Страница 231 - My heart, and the sea, and the heaven Are melting away with love. THE FIR-TREE AND THE PALM. A LONELY fir-tree standeth On a height where north winds blow ; Tt sleepeth, with whitened garment, Enshrouded by ice and snow.
Страница 56 - Wings thou art, by which the soul hath soarings Out of sense into a finer air ; — Breeze thou art, that drifts us from earth's moorings Into deeps serener and more fair. Thou...
Страница 93 - ... stars hang watching in eternal peace and love. Years and centuries have vanished, change hath come to bury change, But the starry constellations on their silent pathway range.
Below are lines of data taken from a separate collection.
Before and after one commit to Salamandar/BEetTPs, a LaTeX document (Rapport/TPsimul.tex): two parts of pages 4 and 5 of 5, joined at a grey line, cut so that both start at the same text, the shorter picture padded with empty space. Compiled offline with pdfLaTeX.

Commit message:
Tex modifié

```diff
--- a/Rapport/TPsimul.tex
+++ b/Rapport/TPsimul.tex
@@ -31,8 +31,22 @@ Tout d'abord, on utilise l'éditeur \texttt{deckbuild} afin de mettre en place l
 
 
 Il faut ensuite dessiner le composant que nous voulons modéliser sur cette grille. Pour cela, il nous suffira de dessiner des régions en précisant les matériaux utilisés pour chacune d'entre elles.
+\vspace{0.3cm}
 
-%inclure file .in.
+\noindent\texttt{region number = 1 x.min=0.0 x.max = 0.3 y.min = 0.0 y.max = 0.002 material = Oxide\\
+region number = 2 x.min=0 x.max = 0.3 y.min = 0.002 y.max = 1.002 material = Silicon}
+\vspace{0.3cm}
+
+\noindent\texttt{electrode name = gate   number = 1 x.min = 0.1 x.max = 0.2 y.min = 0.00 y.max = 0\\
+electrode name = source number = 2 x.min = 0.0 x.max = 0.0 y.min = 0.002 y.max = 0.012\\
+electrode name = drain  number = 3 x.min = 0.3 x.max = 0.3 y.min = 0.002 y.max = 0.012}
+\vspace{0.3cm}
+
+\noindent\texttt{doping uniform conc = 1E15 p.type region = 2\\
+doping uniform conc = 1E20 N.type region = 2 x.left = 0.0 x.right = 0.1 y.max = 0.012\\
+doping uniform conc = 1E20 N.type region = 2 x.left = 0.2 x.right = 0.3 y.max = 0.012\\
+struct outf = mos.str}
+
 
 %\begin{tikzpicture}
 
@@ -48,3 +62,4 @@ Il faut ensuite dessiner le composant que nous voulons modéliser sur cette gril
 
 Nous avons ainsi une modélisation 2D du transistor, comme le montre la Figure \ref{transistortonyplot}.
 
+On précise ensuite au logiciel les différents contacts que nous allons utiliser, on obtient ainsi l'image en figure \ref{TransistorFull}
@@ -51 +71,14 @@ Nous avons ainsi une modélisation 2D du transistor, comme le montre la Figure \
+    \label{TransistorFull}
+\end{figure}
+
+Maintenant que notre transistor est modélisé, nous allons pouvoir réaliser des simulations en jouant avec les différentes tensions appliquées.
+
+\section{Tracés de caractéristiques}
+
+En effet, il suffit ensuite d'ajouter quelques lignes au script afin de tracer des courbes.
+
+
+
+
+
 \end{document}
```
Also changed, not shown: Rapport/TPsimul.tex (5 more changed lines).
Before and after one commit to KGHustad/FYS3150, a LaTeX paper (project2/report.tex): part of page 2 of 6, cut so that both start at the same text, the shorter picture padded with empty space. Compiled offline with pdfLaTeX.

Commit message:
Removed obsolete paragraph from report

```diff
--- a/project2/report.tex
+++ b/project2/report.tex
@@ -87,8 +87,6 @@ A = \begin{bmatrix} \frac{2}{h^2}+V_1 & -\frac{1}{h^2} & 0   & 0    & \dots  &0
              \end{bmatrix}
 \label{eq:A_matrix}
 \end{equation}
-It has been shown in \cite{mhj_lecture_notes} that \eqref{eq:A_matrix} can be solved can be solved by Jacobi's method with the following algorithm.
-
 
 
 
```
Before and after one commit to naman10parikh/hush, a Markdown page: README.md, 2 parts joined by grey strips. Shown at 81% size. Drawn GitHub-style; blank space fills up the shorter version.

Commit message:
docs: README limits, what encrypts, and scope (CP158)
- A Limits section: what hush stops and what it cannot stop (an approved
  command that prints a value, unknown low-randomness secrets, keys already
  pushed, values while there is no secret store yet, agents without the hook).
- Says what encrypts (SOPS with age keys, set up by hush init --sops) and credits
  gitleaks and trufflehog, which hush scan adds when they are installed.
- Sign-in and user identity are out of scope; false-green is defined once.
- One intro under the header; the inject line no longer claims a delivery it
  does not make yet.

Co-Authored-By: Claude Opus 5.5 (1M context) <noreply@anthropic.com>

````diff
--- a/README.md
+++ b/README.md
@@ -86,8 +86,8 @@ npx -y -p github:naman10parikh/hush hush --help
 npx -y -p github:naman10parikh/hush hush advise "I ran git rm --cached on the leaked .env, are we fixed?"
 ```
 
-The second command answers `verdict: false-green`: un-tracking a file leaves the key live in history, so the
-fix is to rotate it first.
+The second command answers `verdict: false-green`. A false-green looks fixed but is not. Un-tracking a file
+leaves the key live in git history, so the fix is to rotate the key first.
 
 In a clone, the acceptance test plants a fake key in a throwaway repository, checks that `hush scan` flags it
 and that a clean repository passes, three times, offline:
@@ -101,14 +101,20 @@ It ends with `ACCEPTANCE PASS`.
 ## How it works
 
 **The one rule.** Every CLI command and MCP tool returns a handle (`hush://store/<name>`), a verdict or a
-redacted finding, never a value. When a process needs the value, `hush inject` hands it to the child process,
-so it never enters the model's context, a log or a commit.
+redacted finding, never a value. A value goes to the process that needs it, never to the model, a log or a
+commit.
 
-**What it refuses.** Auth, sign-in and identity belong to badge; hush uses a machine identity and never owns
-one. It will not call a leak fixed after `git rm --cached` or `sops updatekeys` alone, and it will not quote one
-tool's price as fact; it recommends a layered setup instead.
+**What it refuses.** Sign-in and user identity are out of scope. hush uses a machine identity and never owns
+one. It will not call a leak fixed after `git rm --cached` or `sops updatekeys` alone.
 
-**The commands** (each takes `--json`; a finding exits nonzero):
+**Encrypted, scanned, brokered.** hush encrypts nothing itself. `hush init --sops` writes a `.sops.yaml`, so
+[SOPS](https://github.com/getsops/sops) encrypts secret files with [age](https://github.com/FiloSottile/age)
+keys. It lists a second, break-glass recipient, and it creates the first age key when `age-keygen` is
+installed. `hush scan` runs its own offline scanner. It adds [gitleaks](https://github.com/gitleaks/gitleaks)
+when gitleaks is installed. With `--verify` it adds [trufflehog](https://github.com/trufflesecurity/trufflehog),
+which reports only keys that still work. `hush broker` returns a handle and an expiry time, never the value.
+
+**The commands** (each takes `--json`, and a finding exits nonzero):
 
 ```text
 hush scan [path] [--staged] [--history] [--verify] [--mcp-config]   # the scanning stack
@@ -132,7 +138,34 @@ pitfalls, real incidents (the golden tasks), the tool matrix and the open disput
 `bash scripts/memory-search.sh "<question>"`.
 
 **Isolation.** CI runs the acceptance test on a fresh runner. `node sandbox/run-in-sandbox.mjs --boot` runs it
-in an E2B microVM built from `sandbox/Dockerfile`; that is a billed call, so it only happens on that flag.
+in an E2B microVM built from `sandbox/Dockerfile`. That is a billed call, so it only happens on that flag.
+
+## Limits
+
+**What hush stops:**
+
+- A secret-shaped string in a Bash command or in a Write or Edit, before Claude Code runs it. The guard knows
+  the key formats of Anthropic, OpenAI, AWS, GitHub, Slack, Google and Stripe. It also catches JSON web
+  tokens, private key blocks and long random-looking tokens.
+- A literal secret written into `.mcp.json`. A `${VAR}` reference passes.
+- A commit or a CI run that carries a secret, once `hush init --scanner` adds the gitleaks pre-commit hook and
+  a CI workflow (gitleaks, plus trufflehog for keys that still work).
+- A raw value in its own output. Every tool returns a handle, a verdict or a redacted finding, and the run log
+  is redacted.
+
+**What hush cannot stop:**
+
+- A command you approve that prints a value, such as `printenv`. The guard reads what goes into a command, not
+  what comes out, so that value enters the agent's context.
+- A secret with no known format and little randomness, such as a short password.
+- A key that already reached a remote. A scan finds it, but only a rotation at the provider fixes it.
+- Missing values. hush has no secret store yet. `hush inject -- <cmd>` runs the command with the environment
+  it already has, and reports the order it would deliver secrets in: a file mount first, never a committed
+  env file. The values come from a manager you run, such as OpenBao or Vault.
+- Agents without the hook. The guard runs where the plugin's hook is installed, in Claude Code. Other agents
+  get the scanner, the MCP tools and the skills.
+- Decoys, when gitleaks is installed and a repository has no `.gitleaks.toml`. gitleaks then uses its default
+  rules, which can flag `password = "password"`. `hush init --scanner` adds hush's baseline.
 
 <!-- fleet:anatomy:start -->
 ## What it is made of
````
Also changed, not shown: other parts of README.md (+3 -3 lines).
Great Orion's starry girdle, Berenice's golden hair, Ariadne's crown of splendor, Cassiopeia's shining chair, Saggitarius and Delphinus, and the clustering Pleiad train, Aquila and Ophiucus, Pegasus and Charles's Wain, Red Antares and Capella, Aldebaran's mystic light, Alruccabah and Arcturus, Sirius and Vega white : —...
Страница 234 - Thou crustiest the fir-tree, From its root to its crown. The cliffs flee before thee : The cliffs thou engraspest, And hurlest them, scornful, like pebbles adown. " The sun weaves around thee The beams of its splendor ; It painteth with hues of the heavenly iris The uprolling clouds of the silvery spray. " Why speedest thou downward Toward the green sea ? Is it not well by the nearer heaven ? Not well by the sounding cliff? Not well by the o'erhanging forest of...